In a distant memory that goes back 35 years, I’m sitting in the bathtub with my little sister and we’re talking about our mother. “She’s the most beautiful woman in the world,” I say sagely, comparing her to other moms I know and to the women I’ve seen in James Bond movies. My sister agrees. To both of us, our mom is nothing short of a deity and we would do anything to win her praise and attention.
Walking past the bathroom door, my mother overhears this conversation and is filled with an overwhelming feeling of love for her two little girls. Beauty she doesn’t care for – she knows that’s something that comes and goes. But to be seen in such a light by the children who have invested all their trust, belief and hope in her is a special moment indeed.
It’s a short-lived one, because as they grow past the ages of six or seven, kids become more inclined to see their parents with a growing degree of objectivity. Criticisms become scathing, doors slam in loud objection and rules are hotly contested. The parent moves from deity to dictator and walks a fine line between effective parenting and reasonable restrictions. There’s a relatively short time to mould those kids into decent, respectful human beings, and as parents try to do so, the home can become a war zone of different viewpoints. Phrases such as “old-fashioned,” “out of touch” and “just plain mean” are tossed like grenades around the kitchen. It takes strength and conviction to withstand the barrage without second-guessing your rules and decisions.
Which is why the years from birth to age five need to be cherished so dearly. In my experience, that’s when parents are revered the most and the love they receive is at its purest and least adulterated.

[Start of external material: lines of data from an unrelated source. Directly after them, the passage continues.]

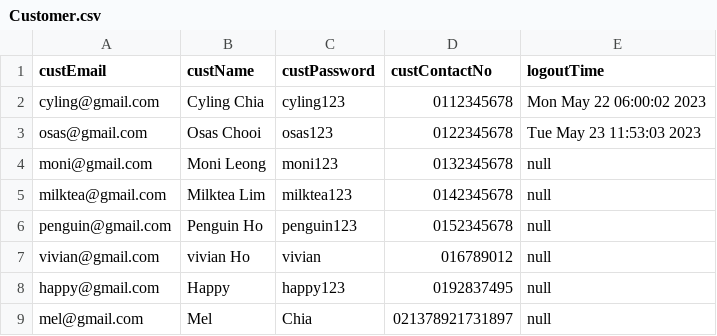
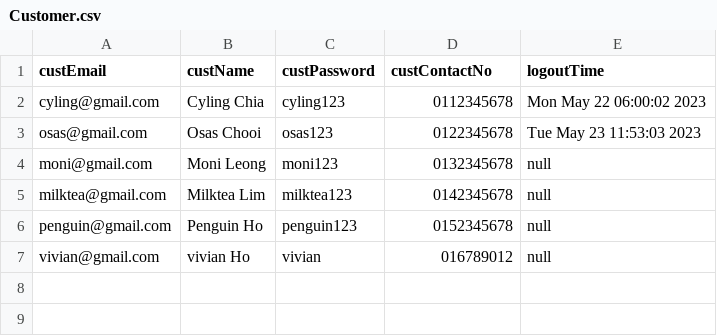
Before and after one commit to OsasChia/DSTR-Assignment, a CSV file: TURS/Customer.csv, drawn as a sheet; the diff names each change by its address in the sheet, - before the commit and + after, or states it on an @@ line.

```diff
--- a/TURS/Customer.csv
+++ b/TURS/Customer.csv
-row 8: happy@gmail.com | Happy | happy123 | 0192837495 | null
-row 9: mel@gmail.com | Mel | Chia | 021378921731897 | null
```
Also changed, not shown: 21 other files.
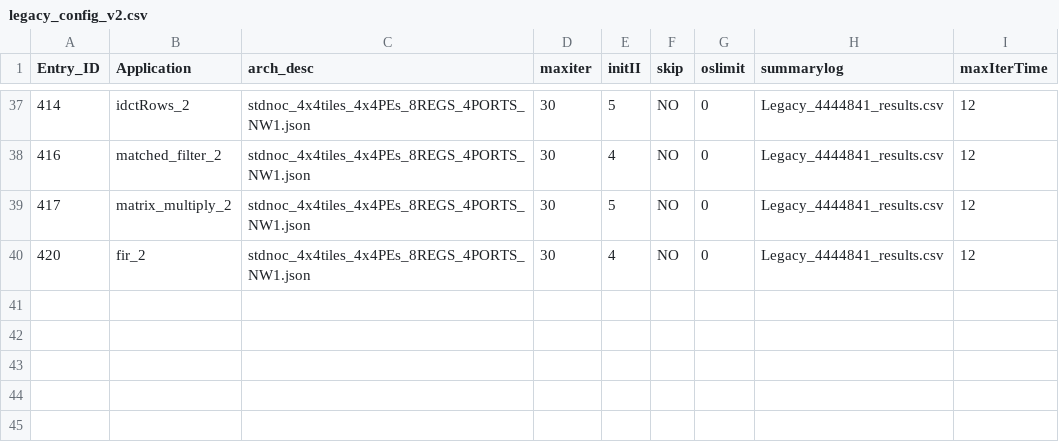
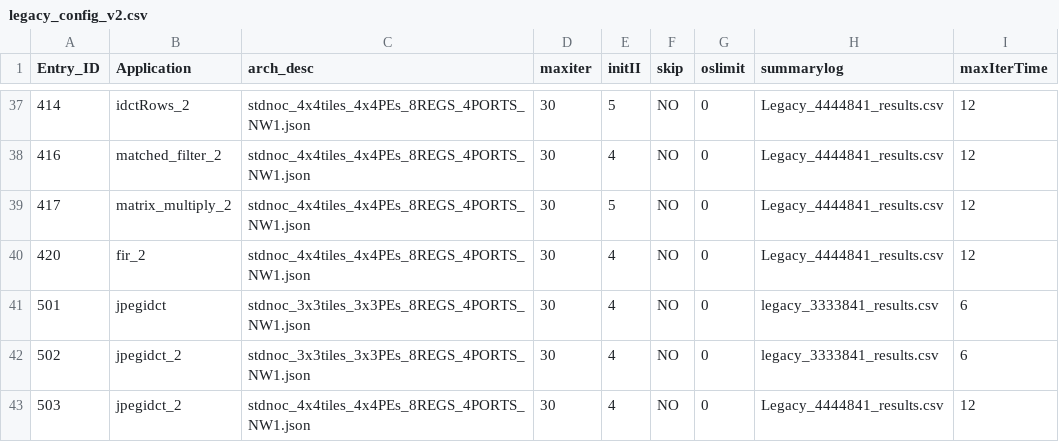
Before and after one commit to Dhananjayadmd/HiMap2_Scripts, a CSV file: legacy_config_v2.csv, drawn as a sheet; only a part is shown, gaps mark what is left out.

```diff
--- a/legacy_config_v2.csv
+++ b/legacy_config_v2.csv
@@ -40 +40,4 @@ Entry_ID,Application,arch_desc,maxiter,initII,skip,oslimit,summarylog,maxIterTim
 420,fir_2,stdnoc_4x4tiles_4x4PEs_8REGS_4PORTS_NW1.json,30,4,NO,0,Legacy_4444841_results.csv,12
+501,jpegidct,stdnoc_3x3tiles_3x3PEs_8REGS_4PORTS_NW1.json,30,4,NO,0,legacy_3333841_results.csv,6
+502,jpegidct_2,stdnoc_3x3tiles_3x3PEs_8REGS_4PORTS_NW1.json,30,4,NO,0,legacy_3333841_results.csv,6
+503,jpegidct_2,stdnoc_4x4tiles_4x4PEs_8REGS_4PORTS_NW1.json,30,4,NO,0,Legacy_4444841_results.csv,12
```
Also changed, not shown: himap2_config_v2.csv, 4 other files.
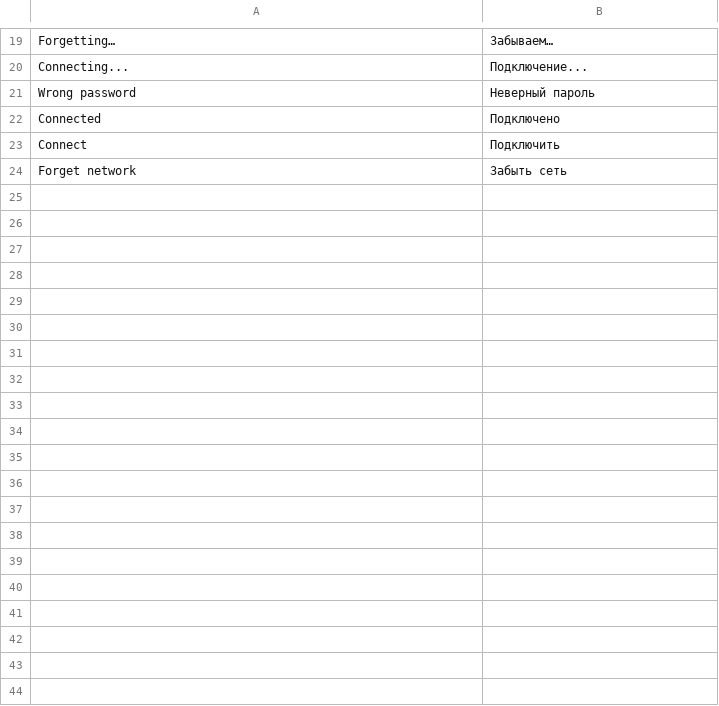
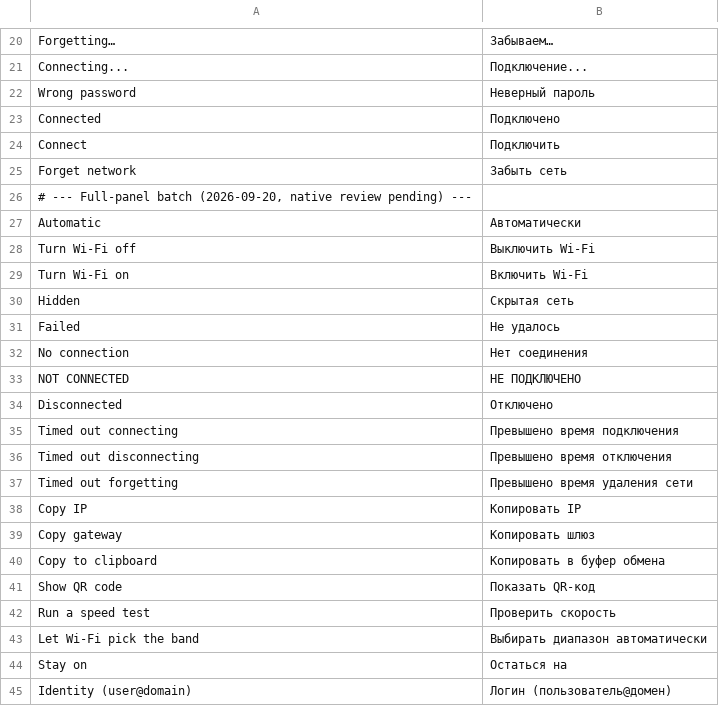
Before and after one commit to WokoFlipper/Omarchy-ru-locale, a TSV file: translations/wifi-ru.tsv, drawn as a sheet; only a part is shown, gaps mark what is left out; the diff covers the shown part only; the diff names each change by its address in the sheet, - before the commit and + after, or states it on an @@ line.

```diff
--- a/translations/wifi-ru.tsv
+++ b/translations/wifi-ru.tsv
+row 26: # --- Full-panel batch (2026-09-20, native review pending) ---
+row 27: Automatic | Автоматически
+row 28: Turn Wi-Fi off | Выключить Wi-Fi
+row 29: Turn Wi-Fi on | Включить Wi-Fi
+row 30: Hidden | Скрытая сеть
+row 31: Failed | Не удалось
+row 32: No connection | Нет соединения
+row 33: NOT CONNECTED | НЕ ПОДКЛЮЧЕНО
+row 34: Disconnected | Отключено
+row 35: Timed out connecting | Превышено время подключения
+row 36: Timed out disconnecting | Превышено время отключения
+row 37: Timed out forgetting | Превышено время удаления сети
+row 38: Copy IP | Копировать IP
+row 39: Copy gateway | Копировать шлюз
+row 40: Copy to clipboard | Копировать в буфер обмена
+row 41: Show QR code | Показать QR-код
+row 42: Run a speed test | Проверить скорость
+row 43: Let Wi-Fi pick the band | Выбирать диапазон автоматически
+row 44: Stay on | Остаться на
+row 45: Identity (user@domain) | Логин (пользователь@домен)
```
Also changed, not shown: 23 added rows and 3 edited cells elsewhere in this file, 1 other file.
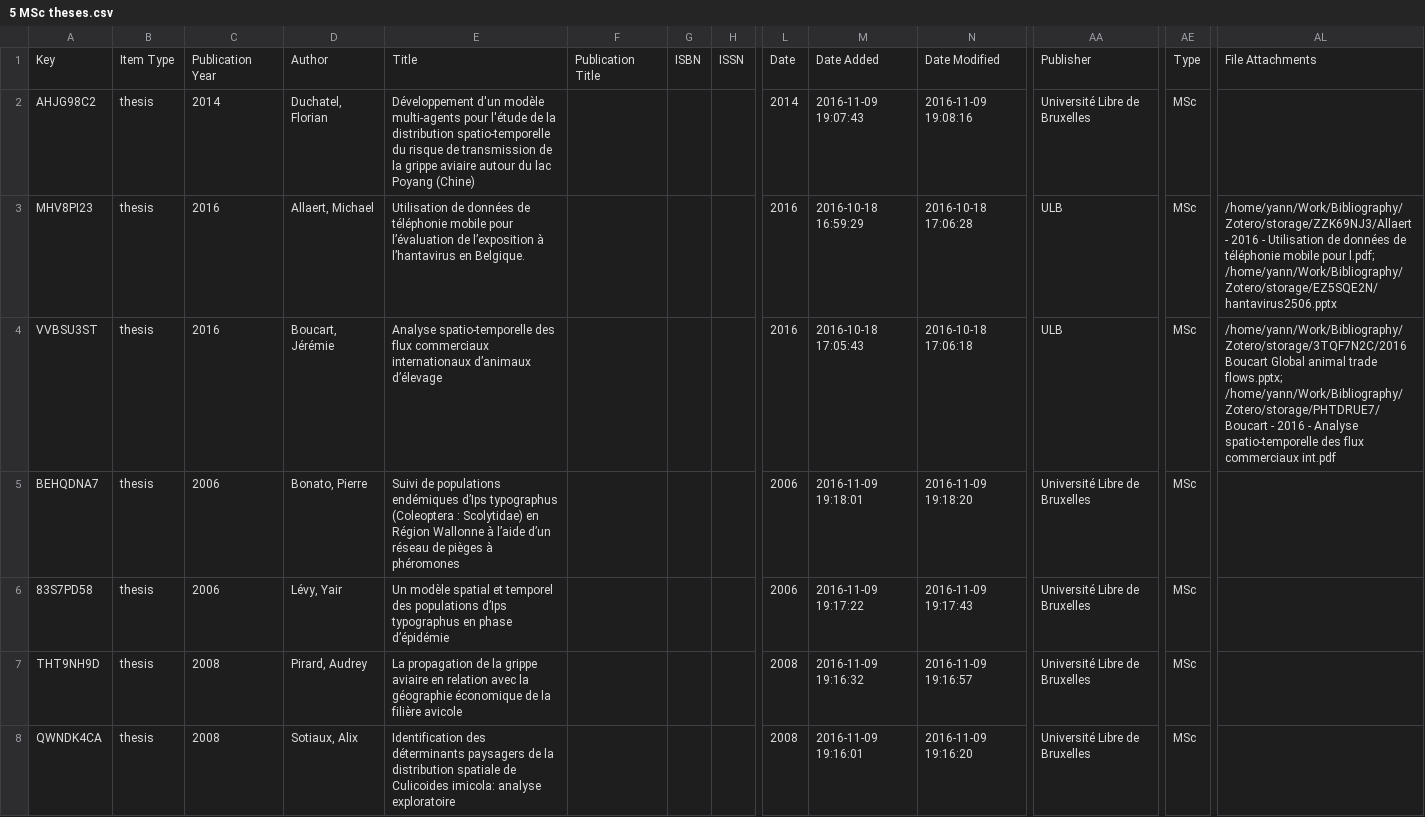
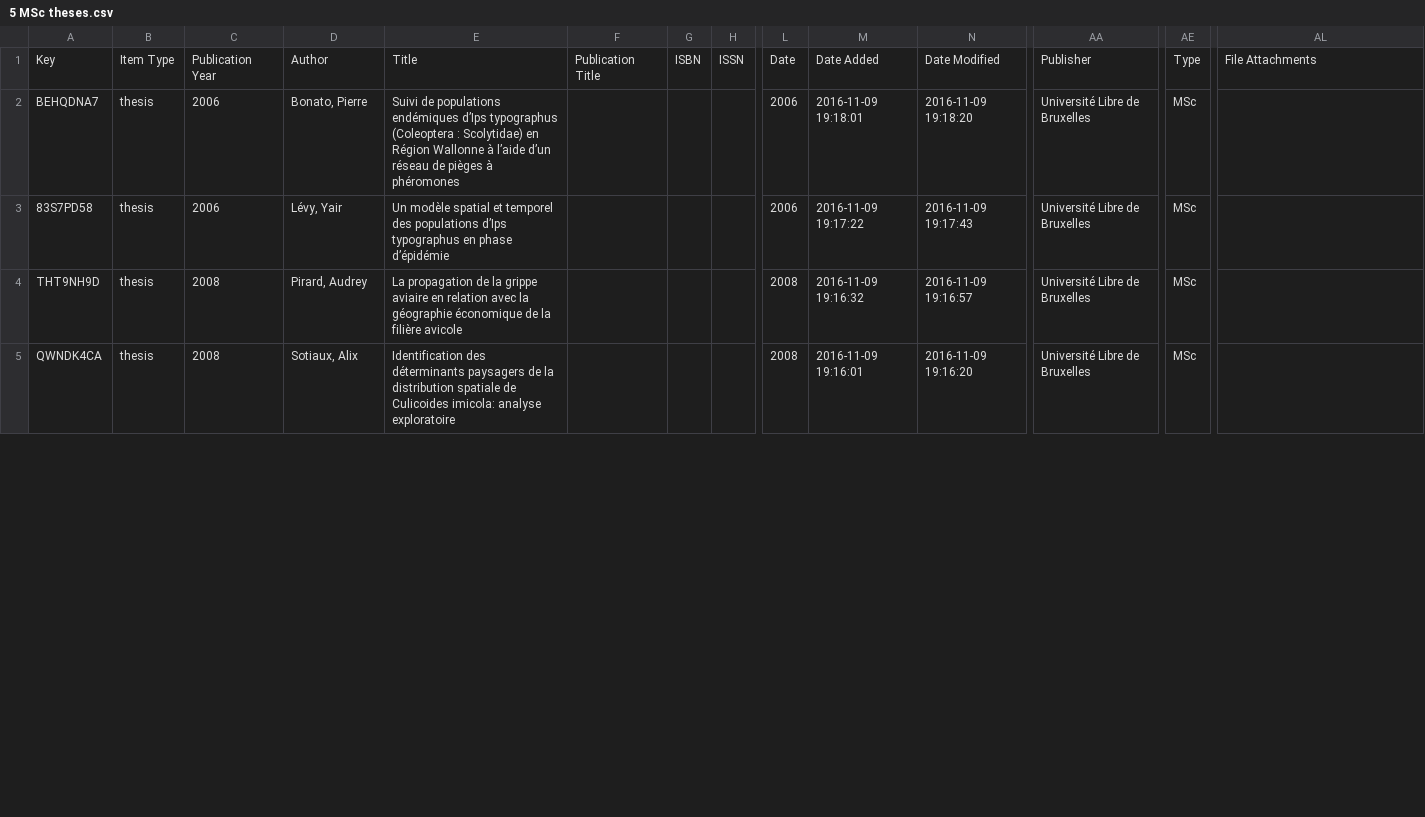
Before and after one commit to yannforget/spell-website, a CSV file: zotero/5 MSc theses.csv, drawn as a sheet; only a part is shown, gaps mark what is left out; removed rows and columns are numbered as before the commit, all else as after; rows hold the shown columns only; the diff covers the shown part only; the diff names each change by its address in the sheet, - before the commit and + after, or states it on an @@ line.

```diff
--- a/zotero/5 MSc theses.csv
+++ b/zotero/5 MSc theses.csv
@@ row 2 moved to row 14: AHJG98C2 @@
-row 3: MHV8PI23 | thesis | 2016 | Allaert, Michael | Utilisation de données de téléphonie mobile pour l’évaluation de l’exposition à l’hantavirus en Belgique. |  |  |  | 2016 | 2016-10-18 16:59:29 | 2016-10-18 17:06:28 | ULB | MSc | /home/yann/Work/Bibliography/Zotero/storage/ZZK69NJ3/Allaert - 2016 - Utilisation de données de téléphonie mobile pour l.pdf; /home/yann/Work/Bibliography/Zotero/storage/EZ5SQE2N/hantavirus2506.pptx
-row 4: VVBSU3ST | thesis | 2016 | Boucart, Jérémie | Analyse spatio-temporelle des flux commerciaux internationaux d’animaux d’élevage |  |  |  | 2016 | 2016-10-18 17:05:43 | 2016-10-18 17:06:18 | ULB | MSc | /home/yann/Work/Bibliography/Zotero/storage/3TQF7N2C/2016 Boucart Global animal trade flows.pptx; /home/yann/Work/Bibliography/Zotero/storage/PHTDRUE7/Boucart - 2016 - Analyse spatio-temporelle des flux commerciaux int.pdf
```
Also changed, not shown: 5 added rows and 3 edited cells elsewhere in this file, zotero/2 Book chapters.csv, zotero/4 Conference (talks and posters).csv, 4 other files.
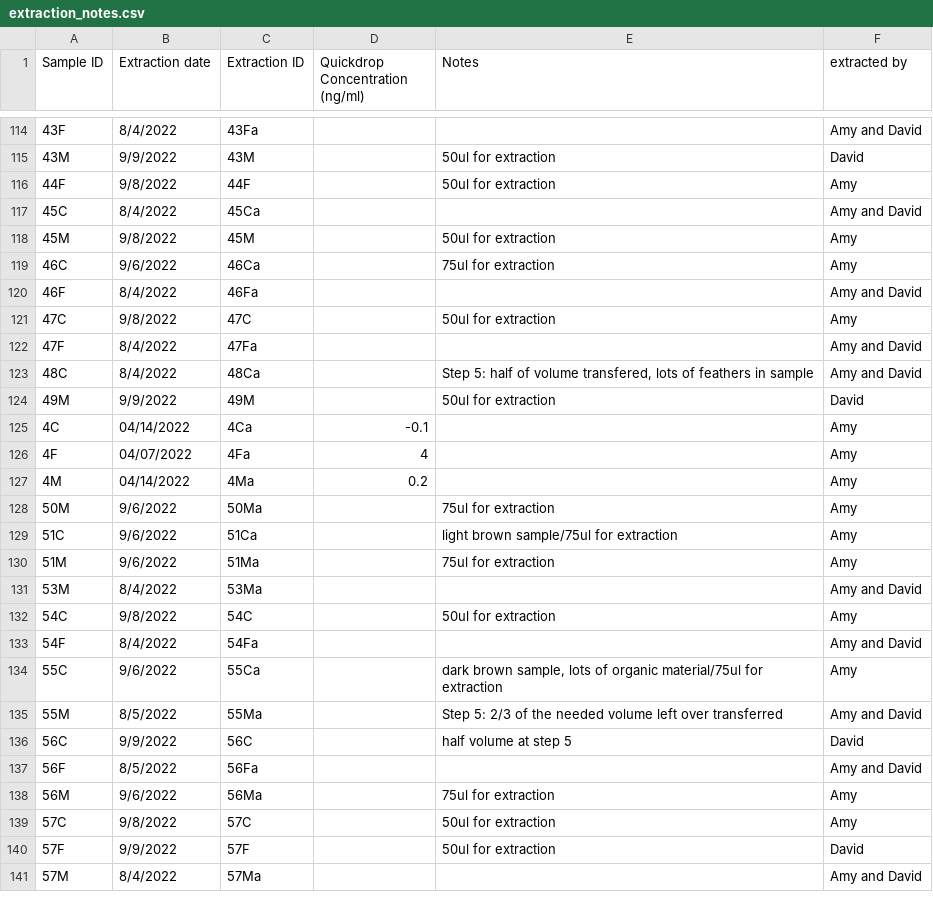
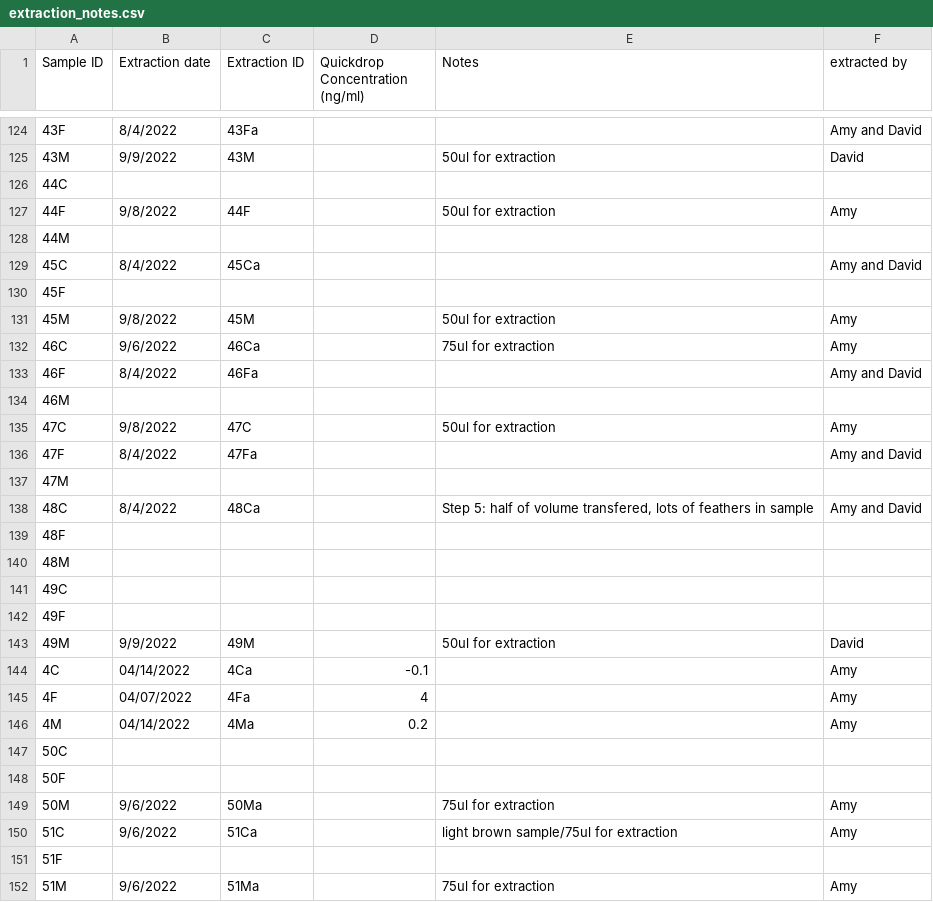
Before and after one commit to amymeeussen/thesis, a CSV file: metadata/extraction_notes.csv, drawn as a sheet; only a part is shown, gaps mark what is left out; the shorter side is filled out with more unchanged rows; the diff covers the shown part only; the diff names each change by its address in the sheet, - before the commit and + after, or states it on an @@ line.

Commit message:
Added missing entries into extraction notes, and fixed merge of data to also have rows with missing data

```diff
--- a/metadata/extraction_notes.csv
+++ b/metadata/extraction_notes.csv
+row 126: 44C
+row 128: 44M
+row 130: 45F
+row 134: 46M
+row 137: 47M
+row 139: 48F
+row 140: 48M
+row 141: 49C
+row 142: 49F
+row 147: 50C
+row 148: 50F
+row 151: 51F
```
Also changed, not shown: 31 added rows elsewhere in this file, 5 other files.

“Is there anything dad can’t do?” my daughter, Maya, almost five, asked me recently. Her eyes were wide and her curiosity genuine. In her eyes, her dad is nothing short of brilliant, a man who can fix anything, soothe burning scratches and hurt feelings, eliminate hunger and lead with decisiveness.
Not sure what to say, I pointed to a few of his shortcomings. His cooking skills could be improved, I noted, and he’s not that good at cleaning up his clothes. But those are small things, I added. In the areas where it counts, her dad is a real treasure.
She snuggled up to me on the couch, thrilled to have a few private minutes of cuddle time. “I love you to the moon and the sun,” she declared. “Mom, I’m a big fan of you.” I folded her in a close embrace, knowing how precious this moment is and how little time I have until she starts examining my imperfections.
Her love and admiration is like a large puddle of sunshine in my life, and I want to bask in its warmth as long as I can.